It’s a fact that if one buys a computer monitor today, it will almost surely come in a 16:9 aspect ratio. But one doesn’t have to set their time machine too far in the past to find an era when this wasn’t the case. Like televisions of yore, desktop displays also conformed to a 4:3 ratio. This was ideal for just about any computing task and even today would work well for web browsing, document creation or even gaming.
As consumer TVs started adopting the 16:9 format, monitor manufacturers offered the 16:10 ratio. This also presented an ideal use of desktop real estate both physical and virtual. One could get a good amount of screen area in a package that wasn’t super wide. And it lends itself well to applications that favor either vertical or horizontal space.
Now that flat panels are more a commodity, and the lines between televisions and computer monitors have been blurred, it seems that 16:9 is the only choice currently available. But there have been a few holdouts. We’ve seen from reader comments that there is a desire for such screens and many users hold onto their old 16:10 displays until the bitter end rather than giving up that extra height.

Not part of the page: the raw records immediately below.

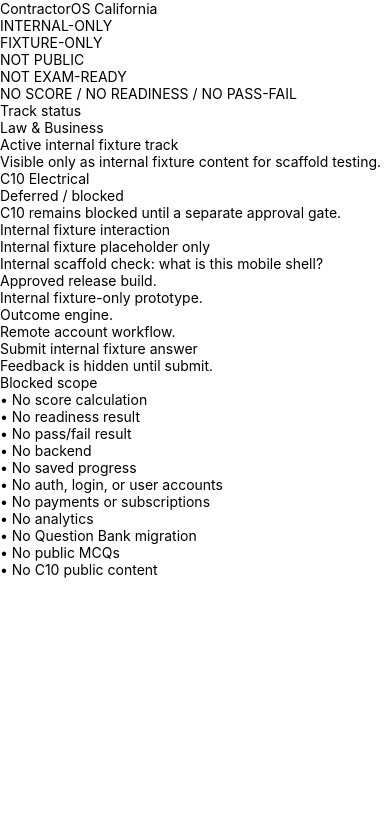
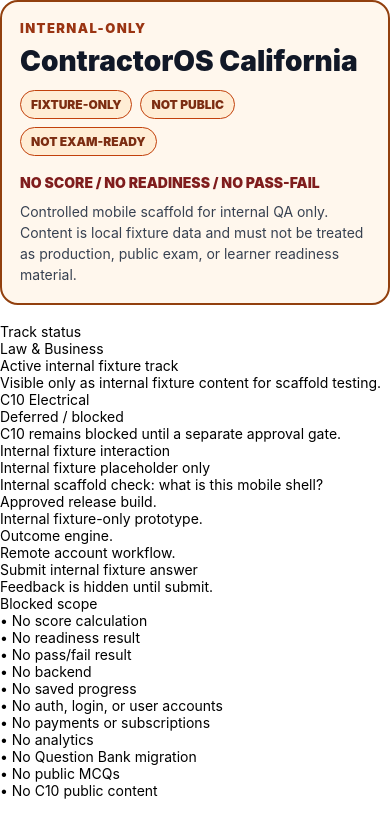
Before and after one commit to Zest-LeadGen/contractoros-california, a React Native app in the folder apps/mobile/: screen / in a window 390 px wide. Shown: the top 834 px of the page. Built offline with nearby package versions, Linux system fonts and the light colour scheme.

Commit message:
Harden Phase 4E internal banner UX

```diff
--- a/apps/mobile/src/components/InternalBanner.js
+++ b/apps/mobile/src/components/InternalBanner.js
@@ -1,14 +1,72 @@
-import { Text, View } from 'react-native';
+import { StyleSheet, Text, View } from 'react-native';
 
 export default function InternalBanner() {
   return (
-    <View>
-      <Text>ContractorOS California</Text>
-      <Text>{'INTERNAL' + '-ONLY'}</Text>
-      <Text>{'FIXTURE' + '-ONLY'}</Text>
-      <Text>{'NOT ' + 'PUBLIC'}</Text>
-      <Text>{'NOT ' + 'EXAM-READY'}</Text>
-      <Text>{'NO SCORE / NO READINESS / NO PASS' + '-FAIL'}</Text>
+    <View style={styles.container}>
+      <Text style={styles.eyebrow}>INTERNAL-ONLY</Text>
+      <Text style={styles.title}>ContractorOS California</Text>
+      <View style={styles.warningGrid}>
+        <Text style={styles.warningPill}>FIXTURE-ONLY</Text>
+        <Text style={styles.warningPill}>NOT PUBLIC</Text>
+        <Text style={styles.warningPill}>NOT EXAM-READY</Text>
+      </View>
+      <Text style={styles.noOutcome}>NO SCORE / NO READINESS / NO PASS-FAIL</Text>
+      <Text style={styles.body}>
+        Controlled mobile scaffold for internal QA only. Content is local fixture data and must not be treated as production, public exam, or learner readiness material.
+      </Text>
     </View>
   );
 }
+
+const styles = StyleSheet.create({
+  container: {
+    borderWidth: 2,
+    borderColor: '#92400e',
+    backgroundColor: '#fff7ed',
+    borderRadius: 18,
+    padding: 18,
+    marginBottom: 18
+  },
+  eyebrow: {
+    fontSize: 13,
+    fontWeight: '900',
+    letterSpacing: 1.4,
+    color: '#9a3412',
+    marginBottom: 8
+  },
+  title: {
+    fontSize: 28,
+    fontWeight: '900',
+    color: '#111827',
+    marginBottom: 12
+  },
+  warningGrid: {
+    flexDirection: 'row',
+    flexWrap: 'wrap',
+    marginBottom: 10
+  },
+  warningPill: {
+    borderWidth: 1,
+    borderColor: '#c2410c',
+    backgroundColor: '#ffedd5',
+    color: '#7c2d12',
+    fontSize: 12,
+    fontWeight: '900',
+    paddingHorizontal: 10,
+    paddingVertical: 6,
+    borderRadius: 999,
+    marginRight: 8,
+    marginBottom: 8
+  },
+  noOutcome: {
+    color: '#7f1d1d',
+    fontSize: 14,
+    fontWeight: '900',
+    marginBottom: 10
+  },
+  body: {
+    color: '#374151',
+    fontSize: 14,
+    lineHeight: 21
+  }
+});
```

In our monitor database, we’ve only been able to secure a tiny handful of 16:10 screens for review and they are all in the 30-inch jumbo size. Back in 2013 we evaluated the DoubleSight DS-309W and it’s still available for sale today. More recently we checked out Monoprice’s 30-inch IPS panel. Today we’re testing a brand-new display from NEC – the EA305WMi.
In a teleconference with NEC reps I asked what the reasoning behind this product was. After all, it’s in such an extreme minority that its introduction came as a surprise. The answer was simply “consumer demand.” Obviously the folks at NEC have been reading the comments on Tom’s monitor reviews because plenty of you have lamented the lack of choices in this aspect ratio.
The panel part is supplied by LG and uses all-modern components. Where the DoubleSight has an old-school CCFL backlight, the EA305WMi employs a high-end GB-r-LED. That enables a wide color gamut and in this monitor’s case, one that slightly exceeds Adobe RGB. To say this panel displays vivid color is almost an understatement. Reds are especially vibrant.
Color depth is a native 10-bits achieved without the use of FRC or dithering. There is no OSD option for the smaller sRGB gamut. Even though the monitor can be calibrated with NEC’s SpectraView software, you can’t change the color points there either. If that is a requirement for you, choose the PA302W from the professional line. That display has everything you need for color-critical applications albeit at a higher price.
NEC has always impressed us with its thoughtful design, engineering and unmatched build quality. Does the EA305WMi fill a market niche while still maintaining that reputation? Let’s take a look.